Erich Kunzel

Conductor, Cincinnati Pops Orchestra


In a 42-year association with the Cincinnati Symphony Orchestra (CSO), Cincinnati Pops Conductor Erich Kunzel has an impressive list of accomplishments including a catalog of 83 Pops recordings on the Telarc label; four consecutive years as Billboard Magazine's Classical Crossover Artist of the Year; and extensive touring with the Pops, including 10 Carnegie Hall concerts, two tours to Taiwan, and one to China. The Cincinnati Pops is one of the most active classical pops ensembles worldwide, maintaining a year-round performing and recording schedule.

Educated at Dartmouth, Harvard and Brown universities, Kunzel studied with and was personal assistant to the great French conductor Pierre Monteux. Kunzel made his professional debut in 1957 conducting the Santa Fe Opera. In October 1965, Max Rudolf, then music director of the CSO, invited him to conduct a Pops concert the success of which inspired the orchestra to establish the Cincinnati Pops Orchestra in 1977 with Kunzel as its conductor.

Among the Pops's recordings is Copland: Music of America which earned a Grammy Award as "Best Engineered Album, Classical" in 1997. Five other recordings have received Grammy nominations, and American Jubilee was awarded France's Grand Prix du Disque in 1989. Kunzel has led the Cincinnati Pops in eight themed PBS specials through the years, including "Fourth of July From the Heartland." Since 1991 he has led the National Symphony on the lawn of the U.S. Capitol in PBS-TV's nationally televised Memorial Day and Fourth of July concerts.

Dubbed the "Prince of Pops" by the Chicago Tribune, Kunzel has appeared in more than 100 performances each of the Chicago Symphony Orchestra and the Boston Pops. He made his debut at the Tokyo International Festival in September 2004, the same year he led the San Francisco Opera for the first time, conducting 12 performances of The Merry Widow. In 2005, Kunzel participated in the 100th anniversary season of the Vienna Volksopera, conducting the Viennese premiere of The Sound of Music.

Kunzel is the recipient of numerous honors and awards, including the 2006 Irma Lazarus Award from the Ohio Arts Council and the 1989 Sony Tiffany Walkman Award for "visionary recording activities." In 1995, the Cincinnati MacDowell Society honored Mr. Kunzel's contributions to the arts community by awarding him the MacDowell Medal.

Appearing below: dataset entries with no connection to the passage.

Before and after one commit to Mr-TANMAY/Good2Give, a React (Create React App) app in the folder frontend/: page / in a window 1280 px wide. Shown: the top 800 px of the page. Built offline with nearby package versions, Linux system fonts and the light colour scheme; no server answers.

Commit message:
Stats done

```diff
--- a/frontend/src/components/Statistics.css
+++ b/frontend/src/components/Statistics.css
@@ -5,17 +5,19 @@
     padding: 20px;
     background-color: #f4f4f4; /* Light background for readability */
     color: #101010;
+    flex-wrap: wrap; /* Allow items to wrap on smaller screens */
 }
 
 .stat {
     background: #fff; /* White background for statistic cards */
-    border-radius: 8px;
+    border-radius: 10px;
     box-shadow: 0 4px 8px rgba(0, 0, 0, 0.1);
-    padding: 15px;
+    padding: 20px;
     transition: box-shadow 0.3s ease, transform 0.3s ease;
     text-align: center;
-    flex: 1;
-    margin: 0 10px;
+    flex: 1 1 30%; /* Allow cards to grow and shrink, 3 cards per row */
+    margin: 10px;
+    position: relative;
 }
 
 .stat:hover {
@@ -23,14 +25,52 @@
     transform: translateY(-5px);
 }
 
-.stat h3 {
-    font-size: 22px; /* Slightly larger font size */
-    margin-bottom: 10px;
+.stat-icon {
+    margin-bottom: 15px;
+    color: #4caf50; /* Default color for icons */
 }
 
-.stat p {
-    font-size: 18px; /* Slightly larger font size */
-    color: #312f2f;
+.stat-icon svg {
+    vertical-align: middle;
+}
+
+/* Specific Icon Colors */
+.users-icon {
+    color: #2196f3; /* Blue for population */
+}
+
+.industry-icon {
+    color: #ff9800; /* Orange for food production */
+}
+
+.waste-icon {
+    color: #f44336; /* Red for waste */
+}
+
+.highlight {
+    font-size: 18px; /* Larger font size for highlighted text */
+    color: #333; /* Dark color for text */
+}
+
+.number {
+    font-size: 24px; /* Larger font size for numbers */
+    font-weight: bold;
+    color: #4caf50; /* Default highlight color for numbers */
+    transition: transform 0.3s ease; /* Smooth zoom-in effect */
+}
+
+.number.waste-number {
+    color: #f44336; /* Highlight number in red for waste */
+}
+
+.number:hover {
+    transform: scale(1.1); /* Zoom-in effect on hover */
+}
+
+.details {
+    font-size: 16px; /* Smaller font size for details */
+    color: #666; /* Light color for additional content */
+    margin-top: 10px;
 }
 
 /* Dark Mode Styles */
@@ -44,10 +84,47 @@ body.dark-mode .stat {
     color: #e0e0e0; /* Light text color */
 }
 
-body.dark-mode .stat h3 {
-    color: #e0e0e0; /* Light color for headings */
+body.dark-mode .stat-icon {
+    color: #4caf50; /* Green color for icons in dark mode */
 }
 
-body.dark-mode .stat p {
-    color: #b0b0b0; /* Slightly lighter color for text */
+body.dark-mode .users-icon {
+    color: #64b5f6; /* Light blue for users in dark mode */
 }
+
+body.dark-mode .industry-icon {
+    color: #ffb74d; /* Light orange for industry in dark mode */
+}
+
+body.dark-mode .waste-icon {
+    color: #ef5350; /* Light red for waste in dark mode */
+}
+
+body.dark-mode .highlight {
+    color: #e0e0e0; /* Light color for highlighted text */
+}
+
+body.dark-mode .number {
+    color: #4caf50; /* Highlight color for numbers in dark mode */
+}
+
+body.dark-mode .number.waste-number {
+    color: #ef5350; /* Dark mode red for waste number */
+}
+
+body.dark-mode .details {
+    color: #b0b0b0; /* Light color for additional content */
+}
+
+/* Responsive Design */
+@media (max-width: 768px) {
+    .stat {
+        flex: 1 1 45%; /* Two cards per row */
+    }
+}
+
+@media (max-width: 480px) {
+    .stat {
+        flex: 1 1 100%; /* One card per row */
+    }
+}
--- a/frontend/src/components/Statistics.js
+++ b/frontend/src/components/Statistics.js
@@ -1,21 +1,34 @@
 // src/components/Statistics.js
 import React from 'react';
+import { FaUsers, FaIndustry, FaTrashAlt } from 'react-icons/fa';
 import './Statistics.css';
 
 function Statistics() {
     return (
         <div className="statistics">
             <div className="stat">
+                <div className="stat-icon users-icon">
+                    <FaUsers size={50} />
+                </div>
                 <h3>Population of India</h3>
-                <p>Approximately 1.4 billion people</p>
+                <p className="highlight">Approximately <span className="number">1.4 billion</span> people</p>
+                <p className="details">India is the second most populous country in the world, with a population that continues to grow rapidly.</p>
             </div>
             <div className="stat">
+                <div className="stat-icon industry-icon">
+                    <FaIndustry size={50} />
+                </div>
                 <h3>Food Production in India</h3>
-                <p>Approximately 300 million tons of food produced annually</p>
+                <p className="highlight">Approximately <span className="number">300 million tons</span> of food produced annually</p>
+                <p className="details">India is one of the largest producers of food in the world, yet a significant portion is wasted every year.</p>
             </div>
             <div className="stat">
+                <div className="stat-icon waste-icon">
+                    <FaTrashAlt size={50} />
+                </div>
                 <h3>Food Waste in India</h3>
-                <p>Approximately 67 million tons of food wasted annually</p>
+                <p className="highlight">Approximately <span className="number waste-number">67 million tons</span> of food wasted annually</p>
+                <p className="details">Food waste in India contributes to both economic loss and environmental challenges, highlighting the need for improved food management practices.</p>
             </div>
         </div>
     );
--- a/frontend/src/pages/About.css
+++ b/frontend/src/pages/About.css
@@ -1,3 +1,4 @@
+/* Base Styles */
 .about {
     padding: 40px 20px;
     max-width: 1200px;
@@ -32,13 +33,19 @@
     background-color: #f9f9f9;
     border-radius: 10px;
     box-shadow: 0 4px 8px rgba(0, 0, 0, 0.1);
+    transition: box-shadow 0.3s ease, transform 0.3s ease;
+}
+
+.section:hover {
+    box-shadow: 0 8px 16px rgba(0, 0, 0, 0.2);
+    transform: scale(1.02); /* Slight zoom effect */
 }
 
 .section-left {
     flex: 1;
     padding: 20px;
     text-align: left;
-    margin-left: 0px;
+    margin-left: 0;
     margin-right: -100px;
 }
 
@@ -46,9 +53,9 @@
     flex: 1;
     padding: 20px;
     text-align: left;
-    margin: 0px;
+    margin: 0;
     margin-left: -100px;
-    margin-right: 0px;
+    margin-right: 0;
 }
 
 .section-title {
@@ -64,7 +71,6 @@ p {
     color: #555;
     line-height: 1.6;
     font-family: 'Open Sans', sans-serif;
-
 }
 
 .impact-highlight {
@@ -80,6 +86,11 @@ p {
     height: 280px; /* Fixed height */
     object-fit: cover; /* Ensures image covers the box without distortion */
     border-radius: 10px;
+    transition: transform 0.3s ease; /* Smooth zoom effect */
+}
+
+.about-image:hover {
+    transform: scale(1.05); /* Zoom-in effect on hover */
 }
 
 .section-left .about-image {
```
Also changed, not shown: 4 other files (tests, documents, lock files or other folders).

He has served on the faculties of Brown University and the University of Cincinnati College-Conservatory of Music. He holds honorary degrees from Northern Kentucky University, The College of Mount St. Joseph, Wilmington College, and the University of Cincinnati. Kunzel is chairman of the Greater Cincinnati Arts and Education Center, an organization with which he plans to fulfill his personal dream of building a new School for the Creative and Performing Arts adjacent to Music Hall.